Wanelo needed many sizes of images, but Ruby was too slow to resize images on the fly. We had been working around it by slowly resizing images in Ruby to every possible size we might use, even for sizes we never actually used in real life, which was costly both in time and in storage fees.

During a freeform hack day, one of the devs built a proof of concept resize-on-demand image service in Go. We spent a month or two helping fix bugs in that service, writing Chef code to automate deploying it, and reworking the existing systems to use the new service.

Automated Deployment of Resize-on-Demand Image Service with Chef

Accurate catalog information on over 30 million products from 550,000 stores

Wanelo wanted up-to-date information about whether the products in their database were in stock at the online stores that sold them. We worked with them on a system that could download and update information about hundreds of thousands of products from thousands of stores on a nightly basis. We built a system in Ruby to handle fetching, processing, and updating entire store catalogs in parallel, and launched it successfully.

Sharing Development Strategies for Planning and Implementing New Features and for Researching and Debugging Complex Systems

Pairing and training sets team up for success

As Wanelo grew their team, they hired new and less-experienced developers. We began spending more time pairing and training than implementing.

Software development includes many skills that aren’t taught in CS departments, and web development involves many technologies that aren’t covered by a CS degree. Most of the pairing and training time was focused on how to understand the Ruby and Javascript frameworks that Wanelo was already using, how to plan and implement new features in an environment of rapidly changing priorities, and how to research and debug complex existing systems without getting stuck.

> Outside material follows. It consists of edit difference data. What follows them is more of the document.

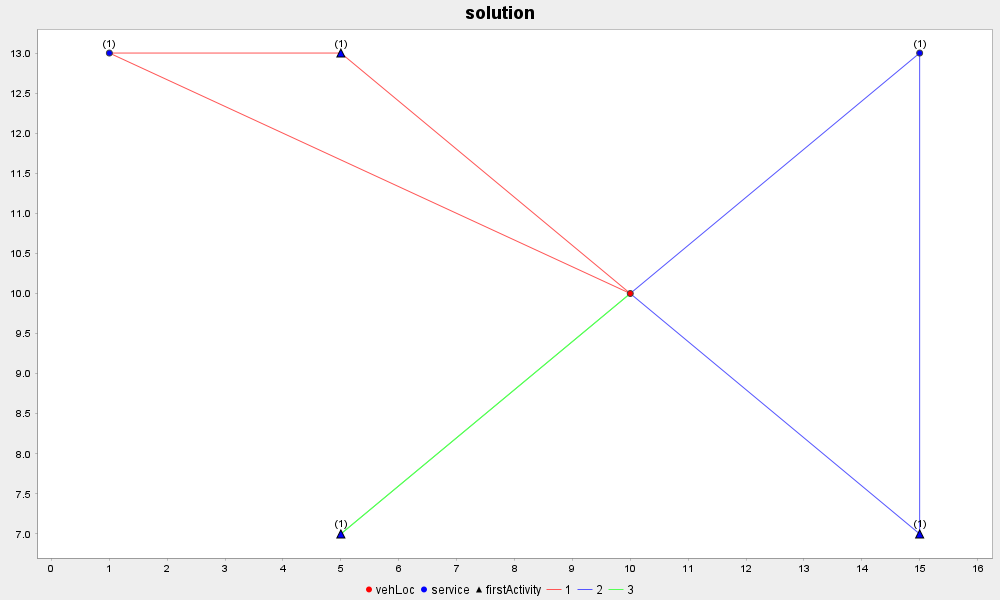
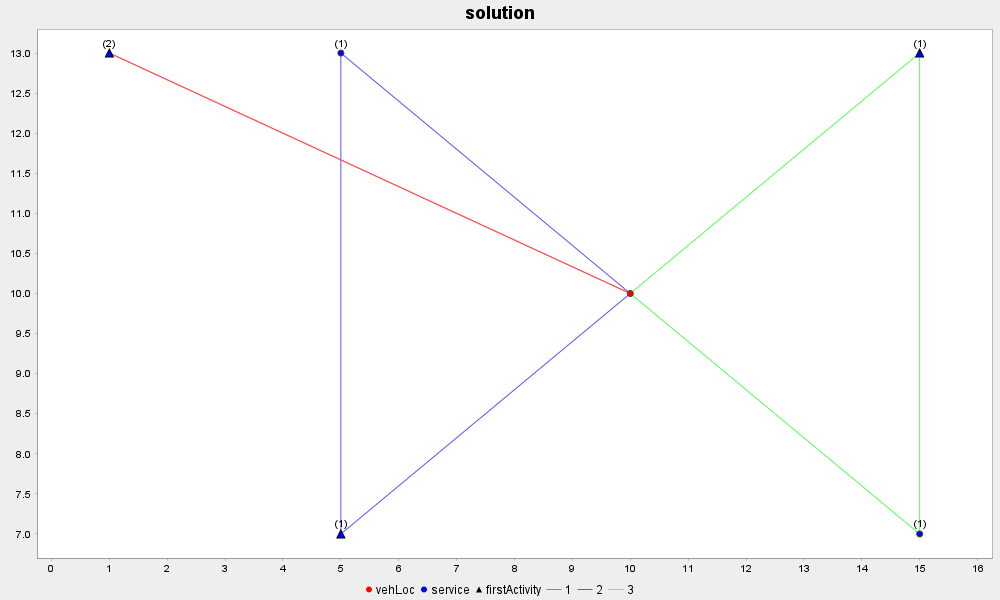
add jsprit

diff --git a/explore/jsprit/src/main/java/org/peter/SampleExample.java b/explore/jsprit/src/main/java/org/peter/SampleExample.java
@@ -42,7 +42,7 @@ public class SampleExample {
         Service service2 = Service.Builder.newInstance("2").addSizeDimension(WEIGHT_INDEX, 1).setLocation(Location.newInstance(5, 13)).build();
         Service service3 = Service.Builder.newInstance("3").addSizeDimension(WEIGHT_INDEX, 1).setLocation(Location.newInstance(15, 7)).build();
         Service service4 = Service.Builder.newInstance("4").addSizeDimension(WEIGHT_INDEX, 1).setLocation(Location.newInstance(15, 13)).build();
-        Service service5 = Service.Builder.newInstance("5").addSizeDimension(WEIGHT_INDEX, 1).setLocation(Location.newInstance(1, 13)).build();
+        Service service5 = Service.Builder.newInstance("5").addSizeDimension(WEIGHT_INDEX, 2).setLocation(Location.newInstance(1, 13)).build();
 
         /*
          * again define a builder to build the VehicleRoutingProblem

We helped train their team, assisted with researching and debugging problems that were unique to Wanelo’s systems, and helped establish patterns of communication and collaboration between product management, designers, and developers.